From a distance, Dartmoor can seem rather gloomy and forbidding as Autumn draws in, but pause to look closer, and you’ll see that it is carpeted in the most lovely shades of purple, pink and yellow as heather and gorse combine to create a stunning patchwork.

Heather is also known as ‘Ling’ and you’ll find it on heathland, moorland, bogs and even woodland with acidic or peat soils. Its delicate pink flowers appear from August to October with the plants growing tightly packed together. Surprisingly, given the tough areas they seem to thrive in, heathers can live for up to 40 years or more!

Historically, heather has been used for many purposes, such as fuel, fodder, building materials, thatch, packing and ropes. It was also used to make brooms, which is how it got its Latin name – Callunais derived from the Greek word meaning ‘to brush’.

People have lived and worked on Dartmoor for thousands of years and managed the vegetation to produce what they need. Swaling (or burning) has been carried out by farmers from earliest times, as a way to clear scrub and improve grazing for sheep, cattle and ponies. Today, laws and regulations stipulate the time of year and even the time of day that swaling can take place – so very different from times gone by. An old farmer friend of mine recalls being sent out with a box of matches to swale nearby moorland with three friends, the oldest being 12 and the farmer himself 5! He said they did it every year without mishap and their parents trusted them to get on with the job, it wasn’t a game, and they all knew how to manage the burn – quite extraordinary!

The other star of the moorland landscape is gorse. Its vivid yellow flowers create a real splash of colour and, although I wouldn’t normally think to put pink and yellow together, in nature they look stunning against the dark green foliage.
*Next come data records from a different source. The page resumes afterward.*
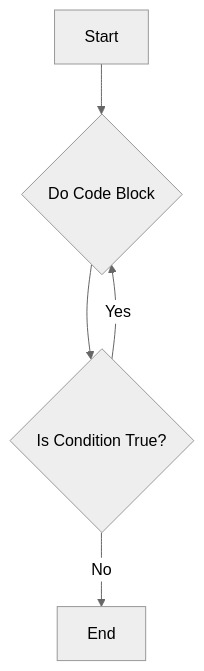
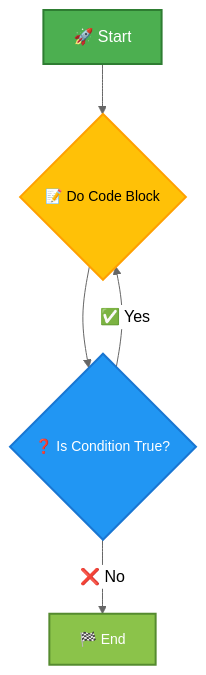
Before and after one commit to infoyouth/infoyouth.github.io: diagram 11 of 18 in _posts/2024-11-28-c-control-statements-decision-making.md, drawn with Mermaid (neutral theme). The commit also changed other lines of this file, not shown here.

````diff
--- a/_posts/2024-11-28-c-control-statements-decision-making.md
+++ b/_posts/2024-11-28-c-control-statements-decision-making.md
@@ -1126,7 +1287,13 @@
 ```mermaid
 graph TD
-    A[Start] --> B{Do Code Block};
-    B --> C{Is Condition True?};
-    C -- Yes --> B;
-    C -- No --> D[End];
+    A[🚀 Start] --> B{📝 Do Code Block};
+    B --> C{❓ Is Condition True?};
+    C -- ✅ Yes --> B;
+    C -- ❌ No --> D[🏁 End];
+
+    style A fill:#4CAF50,stroke:#2E7D32,stroke-width:2px,color:#FFFFFF,font-size:16px
+    style B fill:#FFC107,stroke:#FFA000,stroke-width:2px,color:#000000,font-size:14px
+    style C fill:#2196F3,stroke:#1976D2,stroke-width:2px,color:#FFFFFF,font-size:14px
+    style D fill:#8BC34A,stroke:#558B2F,stroke-width:2px,color:#FFFFFF,font-size:14px
+
 ```
````
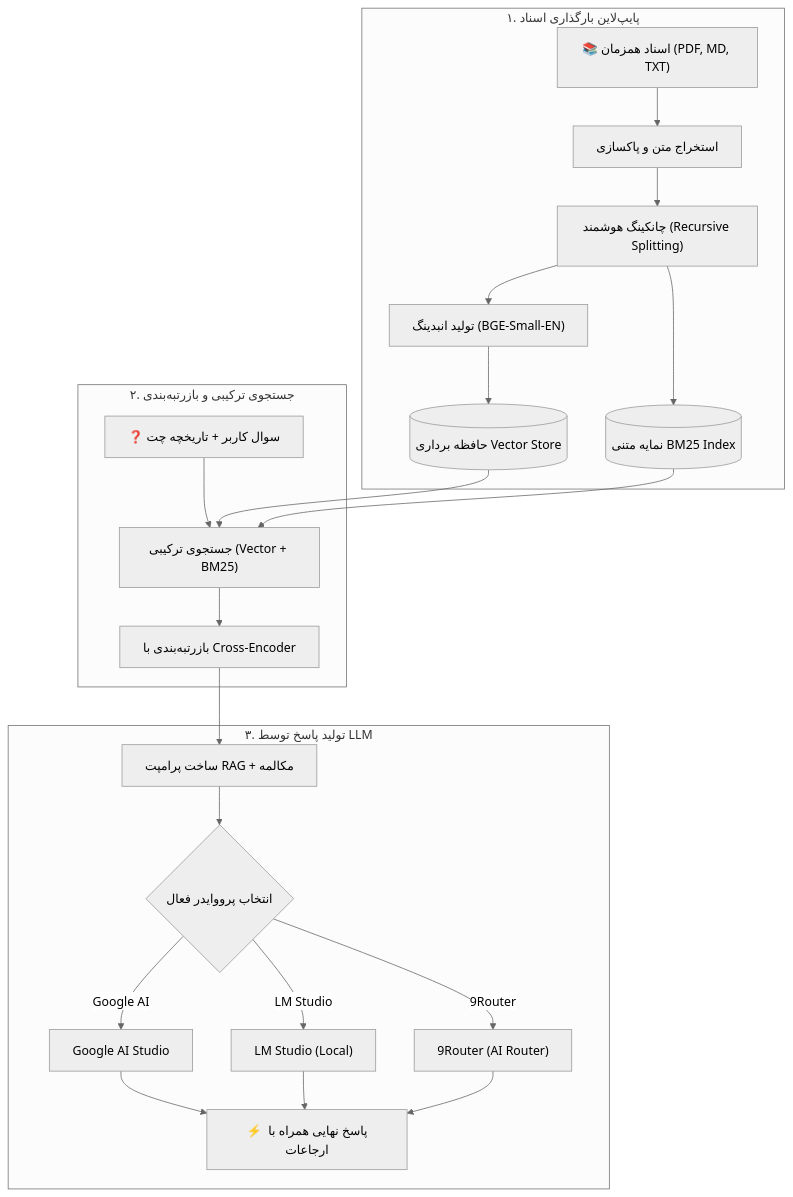
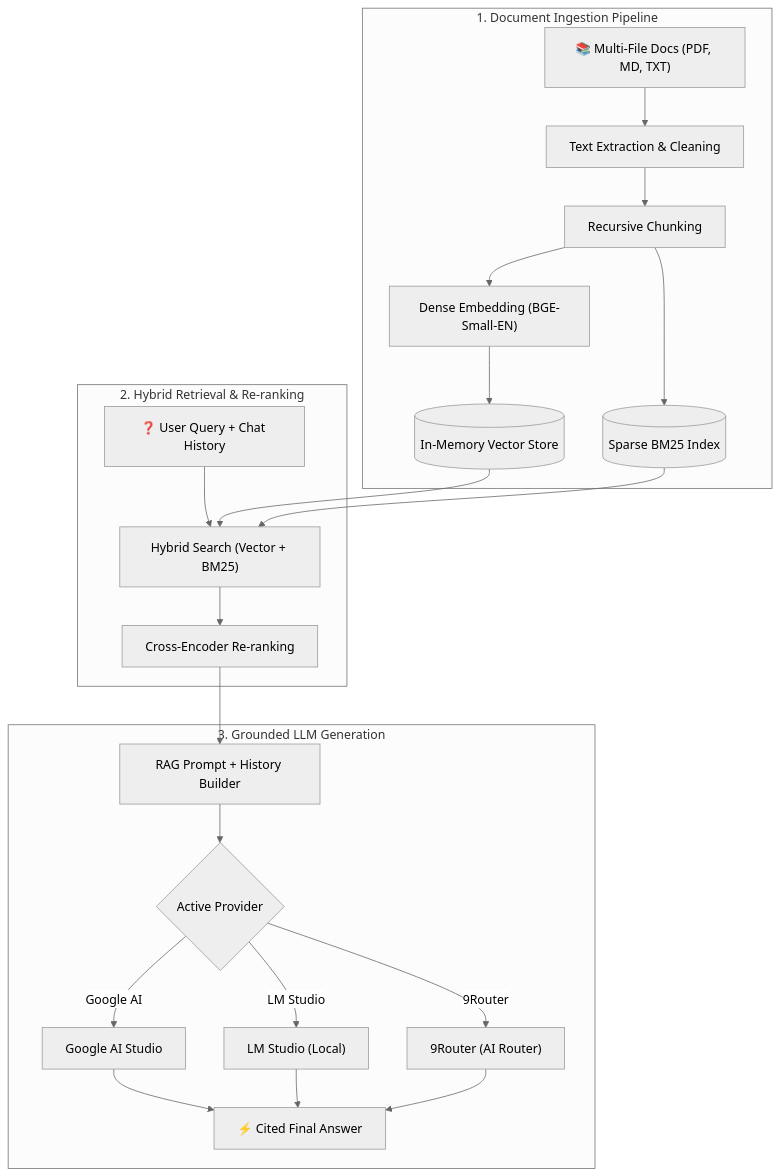
Before and after one commit to AmirGhz-2030/rag-nexus: the diagram in README.md, drawn with Mermaid (neutral theme). The commit also changed other lines of this file and 1 other file, not shown here.

````diff
--- a/README.md
+++ b/README.md
@@ -49,28 +53,28 @@
 ```mermaid
 flowchart TD
-    subgraph Ingestion ["۱. پایپ‌لاین بارگذاری اسناد"]
-        Docs["📚 اسناد همزمان (PDF, MD, TXT)"] --> Extractor["استخراج متن و پاکسازی"]
-        Extractor --> Splitter["چانکینگ هوشمند (Recursive Splitting)"]
-        Splitter --> Embedder["تولید انبدینگ (BGE-Small-EN)"]
-        Embedder --> VectorStore[("حافظه برداری Vector Store")]
-        Splitter --> BM25Index[("نمایه متنی BM25 Index")]
+    subgraph Ingestion ["1. Document Ingestion Pipeline"]
+        Docs["📚 Multi-File Docs (PDF, MD, TXT)"] --> Extractor["Text Extraction & Cleaning"]
+        Extractor --> Splitter["Recursive Chunking"]
+        Splitter --> Embedder["Dense Embedding (BGE-Small-EN)"]
+        Embedder --> VectorStore[("In-Memory Vector Store")]
+        Splitter --> BM25Index[("Sparse BM25 Index")]
     end
 
-    subgraph Retrieval ["۲. جستجوی ترکیبی و بازرتبه‌بندی"]
-        UserQuery["❓ سوال کاربر + تاریخچه چت"] --> Hybrid["جستجوی ترکیبی (Vector + BM25)"]
+    subgraph Retrieval ["2. Hybrid Retrieval & Re-ranking"]
+        UserQuery["❓ User Query + Chat History"] --> Hybrid["Hybrid Search (Vector + BM25)"]
         VectorStore --> Hybrid
         BM25Index --> Hybrid
-        Hybrid --> Reranker["بازرتبه‌بندی با Cross-Encoder"]
+        Hybrid --> Reranker["Cross-Encoder Re-ranking"]
     end
 
-    subgraph Generation ["۳. تولید پاسخ توسط LLM"]
-        Reranker --> PromptEngine["ساخت پرامپت RAG + مکالمه"]
-        PromptEngine --> Router{"انتخاب پرووایدر فعال"}
+    subgraph Generation ["3. Grounded LLM Generation"]
+        Reranker --> PromptEngine["RAG Prompt + History Builder"]
+        PromptEngine --> Router{"Active Provider"}
         Router -->|Google AI| GeminiAPI["Google AI Studio"]
         Router -->|LM Studio| LocalLLM["LM Studio (Local)"]
         Router -->|9Router| NineRouter["9Router (AI Router)"]
-        GeminiAPI --> Response["⚡ پاسخ نهایی همراه با ارجاعات"]
+        GeminiAPI --> Response["⚡ Cited Final Answer"]
         LocalLLM --> Response
         NineRouter --> Response
     end
 ```
````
Gorse is a prickly character and can leave you with scratched legs should you walk through it, even in thick walking trousers!

Common Gorse can be seen in all kinds of habitats, from heaths and coastal grasslands to towns and gardens. Western Gorse, which is abundant on Dartmoor, flowers from July to November. Gorse provides shelter and food for many insects and birds, it’s spiky leaves creating an effective deterrent for even the nosiest dogs!

Traditionally, gorse was regularly collected from common land and, like heather, had all sorts of uses – including fuel for firing bread ovens, fodder for livestock and was used as a dye for painting Easter Eggs.

Common Gorse flowers a little in late autumn and through the winter, coming into flower most strongly in spring, while Western Gorse and Dwarf Gorse flower in Autumn. Between the different species, some gorse is almost always in flower, hence the old country phrase: “When gorse is out of blossom, kissing’s out of fashion”!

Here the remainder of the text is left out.